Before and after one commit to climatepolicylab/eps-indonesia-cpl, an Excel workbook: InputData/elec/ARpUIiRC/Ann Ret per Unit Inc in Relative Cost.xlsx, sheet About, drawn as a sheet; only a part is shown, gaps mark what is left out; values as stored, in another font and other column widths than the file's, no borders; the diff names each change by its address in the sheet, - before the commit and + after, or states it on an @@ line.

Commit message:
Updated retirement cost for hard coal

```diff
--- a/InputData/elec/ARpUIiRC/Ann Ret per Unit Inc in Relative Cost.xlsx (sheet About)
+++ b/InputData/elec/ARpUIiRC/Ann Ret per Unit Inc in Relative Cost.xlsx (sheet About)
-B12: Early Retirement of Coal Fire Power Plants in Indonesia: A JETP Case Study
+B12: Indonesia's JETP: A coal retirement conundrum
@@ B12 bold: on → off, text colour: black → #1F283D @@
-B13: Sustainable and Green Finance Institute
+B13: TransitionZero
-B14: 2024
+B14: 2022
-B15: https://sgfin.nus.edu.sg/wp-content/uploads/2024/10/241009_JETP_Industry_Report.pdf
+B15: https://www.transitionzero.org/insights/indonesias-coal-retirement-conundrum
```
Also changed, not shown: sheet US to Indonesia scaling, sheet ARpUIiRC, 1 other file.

# # # # #

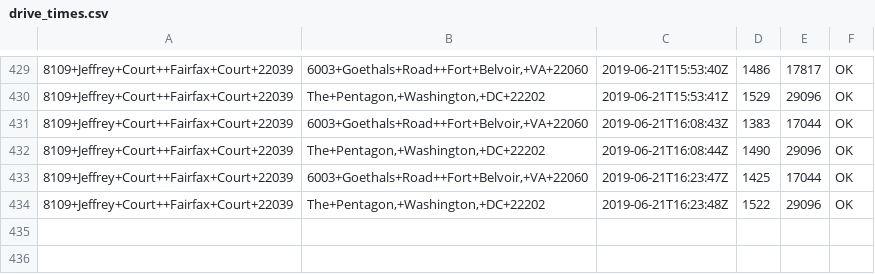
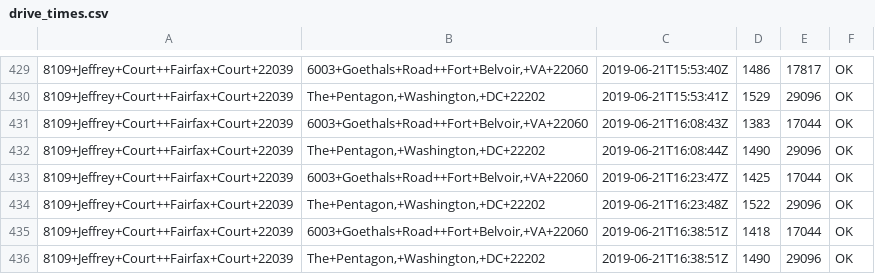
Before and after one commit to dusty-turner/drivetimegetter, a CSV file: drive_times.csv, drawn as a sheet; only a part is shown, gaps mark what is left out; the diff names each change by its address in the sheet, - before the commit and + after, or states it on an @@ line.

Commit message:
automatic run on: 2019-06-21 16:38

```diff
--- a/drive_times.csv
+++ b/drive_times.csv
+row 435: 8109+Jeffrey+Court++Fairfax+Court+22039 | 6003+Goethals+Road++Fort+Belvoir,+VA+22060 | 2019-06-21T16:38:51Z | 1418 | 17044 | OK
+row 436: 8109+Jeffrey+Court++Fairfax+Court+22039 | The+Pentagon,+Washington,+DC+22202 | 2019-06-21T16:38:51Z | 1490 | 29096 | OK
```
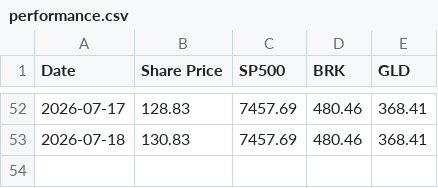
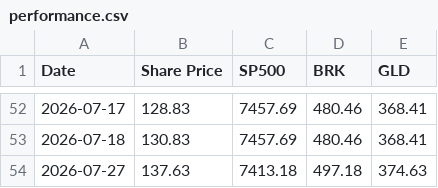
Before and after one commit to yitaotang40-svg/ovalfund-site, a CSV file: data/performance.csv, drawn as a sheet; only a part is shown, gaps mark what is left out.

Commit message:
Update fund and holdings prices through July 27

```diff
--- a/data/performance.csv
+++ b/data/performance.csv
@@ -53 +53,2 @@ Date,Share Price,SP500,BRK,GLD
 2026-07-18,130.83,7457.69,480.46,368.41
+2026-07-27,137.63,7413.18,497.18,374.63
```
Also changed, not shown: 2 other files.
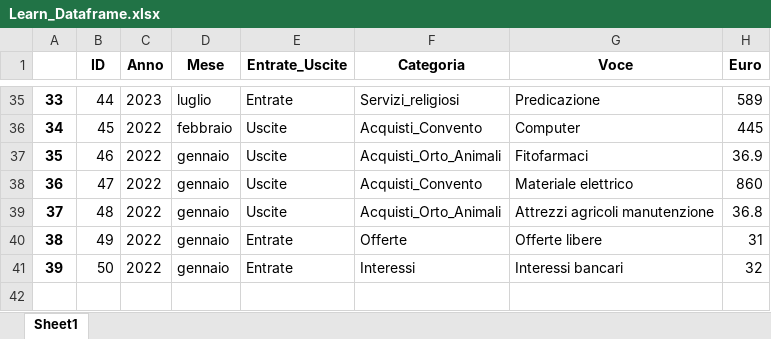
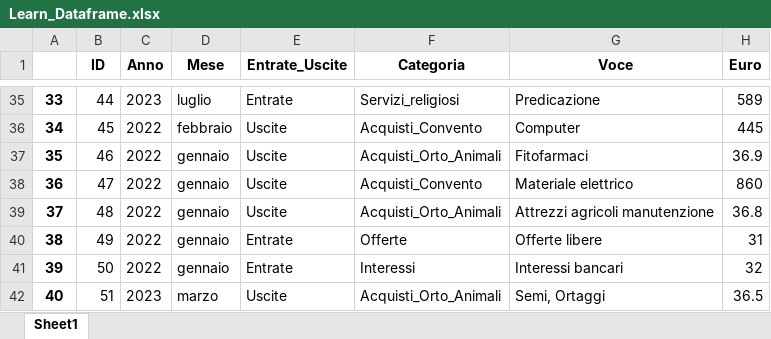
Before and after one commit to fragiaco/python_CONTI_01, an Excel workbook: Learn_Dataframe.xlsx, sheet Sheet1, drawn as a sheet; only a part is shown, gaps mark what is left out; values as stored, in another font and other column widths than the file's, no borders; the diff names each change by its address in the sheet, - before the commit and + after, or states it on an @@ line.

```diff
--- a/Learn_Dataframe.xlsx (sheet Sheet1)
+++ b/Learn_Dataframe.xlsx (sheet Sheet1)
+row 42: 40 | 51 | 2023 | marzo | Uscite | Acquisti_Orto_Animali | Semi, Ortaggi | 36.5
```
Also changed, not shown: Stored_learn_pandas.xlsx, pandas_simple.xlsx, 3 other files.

# # # # #

Look for the string "each" in the listing above and copy every line holding it.

Written answer ::
Before and after one commit to climatepolicylab/eps-indonesia-cpl, an Excel workbook: InputData/elec/ARpUIiRC/Ann Ret per Unit Inc in Relative Cost.xlsx, sheet About, drawn as a sheet; only a part is shown, gaps mark what is left out; values as stored, in another font and other column widths than the file's, no borders; the diff names each change by its address in the sheet, - before the commit and + after, or states it on an @@ line.
Before and after one commit to dusty-turner/drivetimegetter, a CSV file: drive_times.csv, drawn as a sheet; only a part is shown, gaps mark what is left out; the diff names each change by its address in the sheet, - before the commit and + after, or states it on an @@ line.
Before and after one commit to fragiaco/python_CONTI_01, an Excel workbook: Learn_Dataframe.xlsx, sheet Sheet1, drawn as a sheet; only a part is shown, gaps mark what is left out; values as stored, in another font and other column widths than the file's, no borders; the diff names each change by its address in the sheet, - before the commit and + after, or states it on an @@ line.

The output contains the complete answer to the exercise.